The good news here is that related party transactions can be disclosed by category without the need for the names of related parties. The bad news is that there is additional disclosure required of ‘compensation of key management personnel’. This is additional to the company law requirement to disclose ‘directors’ remuneration’. In many instances the disclosure required by FRS 102 and the Companies Act 2006 will be the same. Where key management exist in addition to the directors, additional disclosure will be needed.
Numerous other areas including (but not limited to):
- accruing for outstanding holiday pay
- spreading of lease incentives
- changes to what are currently called tangible fixed assets (such as land and buildings) but which become property, plant and equipment
- changes in group accounts
- changes to cash flow statements.
Implementation of new UK GAAP
The first year of FRS 102 accounts
The new standard has to be used for the first period beginning on or after 1st January 2015.
For example, if a company’s year end is 31 March 2015, FRS 102 must first be adopted for the period beginning 1 April 2015.
In addition to applying the new standard to the new accounting period, the figures for the comparative period will need to be recalculated to comply with the new standard.
With a period end of 31 December 2015 your company is obliged to recalculate the figures back for the period commencing 1 January 2014 and to restate the opening comparable net assets at 31 December 2013 – known as the ‘date of transition’.
Some complications which arise on implementation:
Profits of the earlier periods may be increased or reduced as a result of FRS 102. The tax impact of these changes will be entered into the tax computation for the first year of using FRS 102. There is no reopening of previous year’s tax computations unless errors were made.
FRS 102 allows for the possibility of certain exemptions or options to be chosen on adoption. These include the possibility of using a deemed cost at transition for items of property, plant and machinery providing greater strength on the balance sheet and avoiding the need to have a policy of revaluation on an on-going basis. We can talk these choices through with you and explain what the impact may be of any that would apply to your accounts.

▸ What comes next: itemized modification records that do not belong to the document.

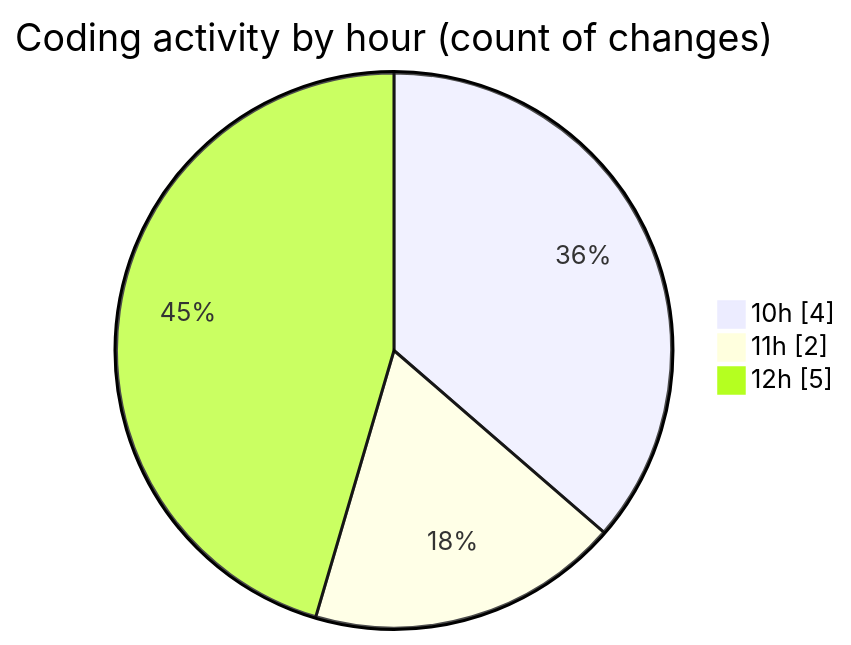
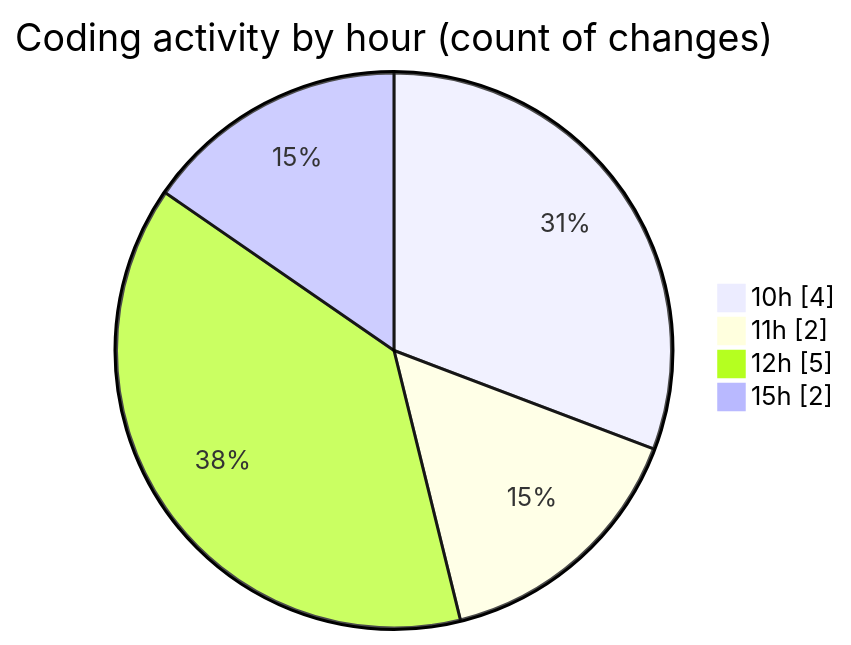
The second of 2 diagrams in 2025-04-23/synth_911data_gen/README.md (trdunsworth/code-tracking), drawn with Mermaid before and after one commit. The commit also changed other lines of this file and 1 other file, not shown here.

````diff
--- a/2025-04-23/synth_911data_gen/README.md
+++ b/2025-04-23/synth_911data_gen/README.md
@@ -28,7 +28,8 @@
 ```mermaid
 pie showData
 title Coding activity by hour (count of changes)
 "10h" : 4
 "11h" : 2
 "12h" : 5
+"15h" : 2
 ```
````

In order that your first year’s accounts comply with FRS 102 you are required to include certain disclosures showing the impact of the new standard.
Changes for small companies
We will write to you in more detail about the changes for small companies in a separate briefing once the current proposals for change have been finalised.
Our next briefing will explain the options and exemptions available to micro-entities which are companies that meet two out of three criteria of:
- net turnover not more than £632,000
- balance sheet total not more than £316,000, and
- average number of employees not more than 10.
We will be very pleased to discuss the impact of FRS 102 on your company and explain what will be required to be done and when it will need to be done.
Disclaimer – for information of users: This Briefing is published for the information of clients. It provides only an overview of the regulations in force at the date of publication and no action should be taken without consulting the detailed legislation or seeking professional advice. Therefore no responsibility for loss occasioned by any person acting or refraining from action as a result of the material contained in this Briefing can be accepted by the authors or the firm.